Change detection data:
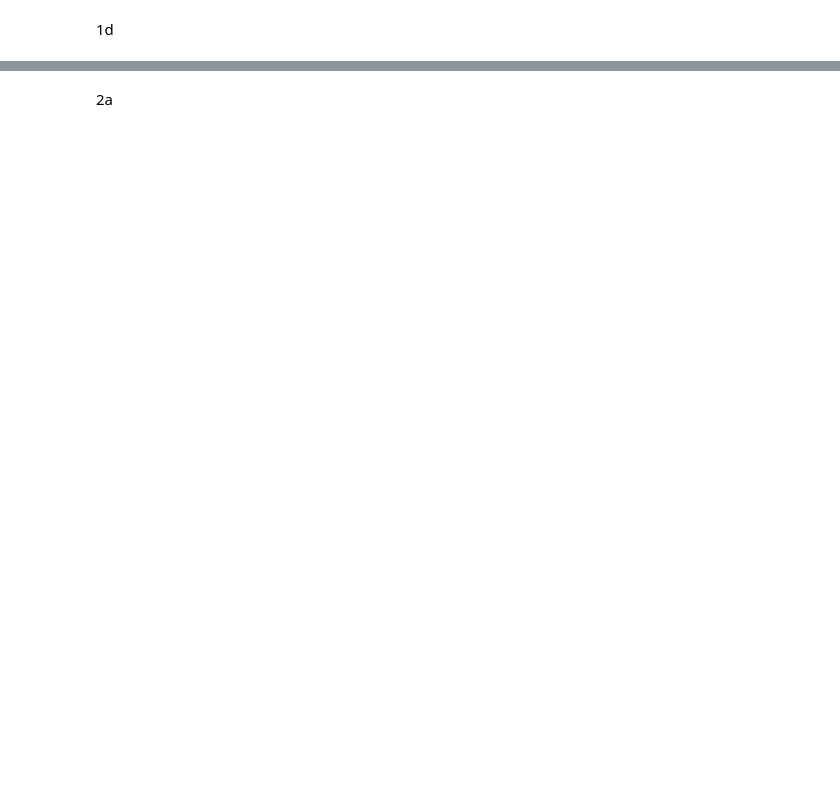
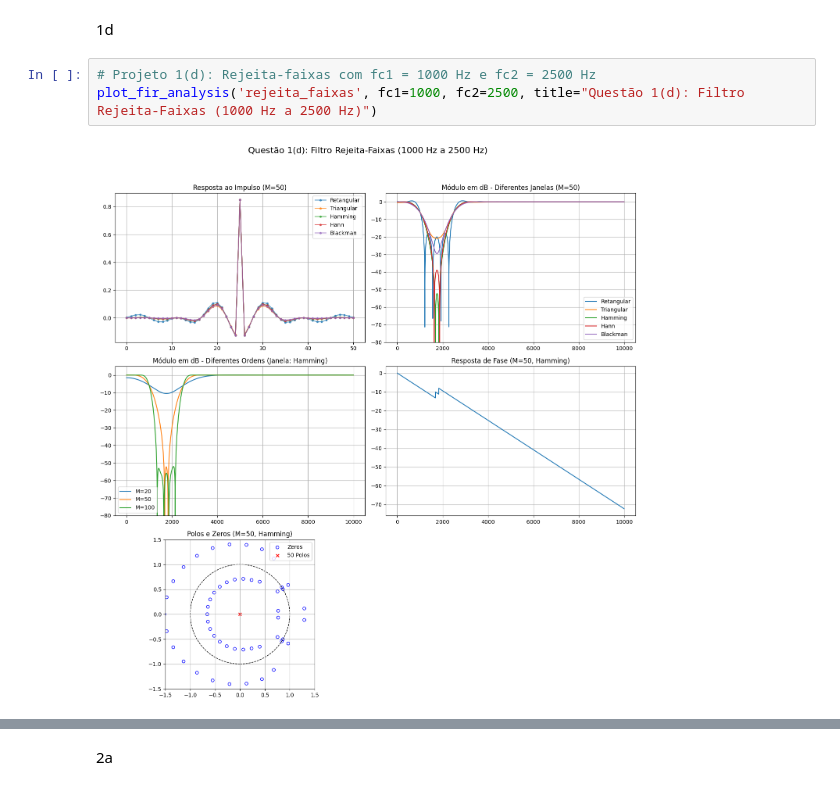
Before and after one commit to masterAristocats/Trabalho-Processamento-de-Sinais-I-7, a Jupyter notebook: rep.ipynb, the cells around one changed output, grey strips where cells are left out. Saved outputs shown, nothing was run; the diff lists cells and outputs as text; blank space fills up the shorter version.

```diff
--- a/rep.ipynb
+++ b/rep.ipynb
@@ -16,2 +260,7 @@ Mounted at /content/drive
 # %% [markdown]
 1d
+# %%
+# Projeto 1(d): Rejeita-faixas com fc1 = 1000 Hz e fc2 = 2500 Hz
+plot_fir_analysis('rejeita_faixas', fc1=1000, fc2=2500, title="Questão 1(d): Filtro Rejeita-Faixas (1000 Hz a 2500 Hz)")
+# %% [output]
+[figure, added]
```
Also changed, not shown: parts of 13 cells of this notebook.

§ **Problem to work on**
From the first line to the last, output the data exactly; skip any pictures.

§ **Solved problem**
Before and after one commit to masterAristocats/Trabalho-Processamento-de-Sinais-I-7, a Jupyter notebook: rep.ipynb, the cells around one changed output, grey strips where cells are left out. Saved outputs shown, nothing was run; the diff lists cells and outputs as text; blank space fills up the shorter version.

```diff
--- a/rep.ipynb
+++ b/rep.ipynb
@@ -16,2 +260,7 @@ Mounted at /content/drive
 # %% [markdown]
 1d
+# %%
+# Projeto 1(d): Rejeita-faixas com fc1 = 1000 Hz e fc2 = 2500 Hz
+plot_fir_analysis('rejeita_faixas', fc1=1000, fc2=2500, title="Questão 1(d): Filtro Rejeita-Faixas (1000 Hz a 2500 Hz)")
+# %% [output]
+[figure, added]
```
Also changed, not shown: parts of 13 cells of this notebook.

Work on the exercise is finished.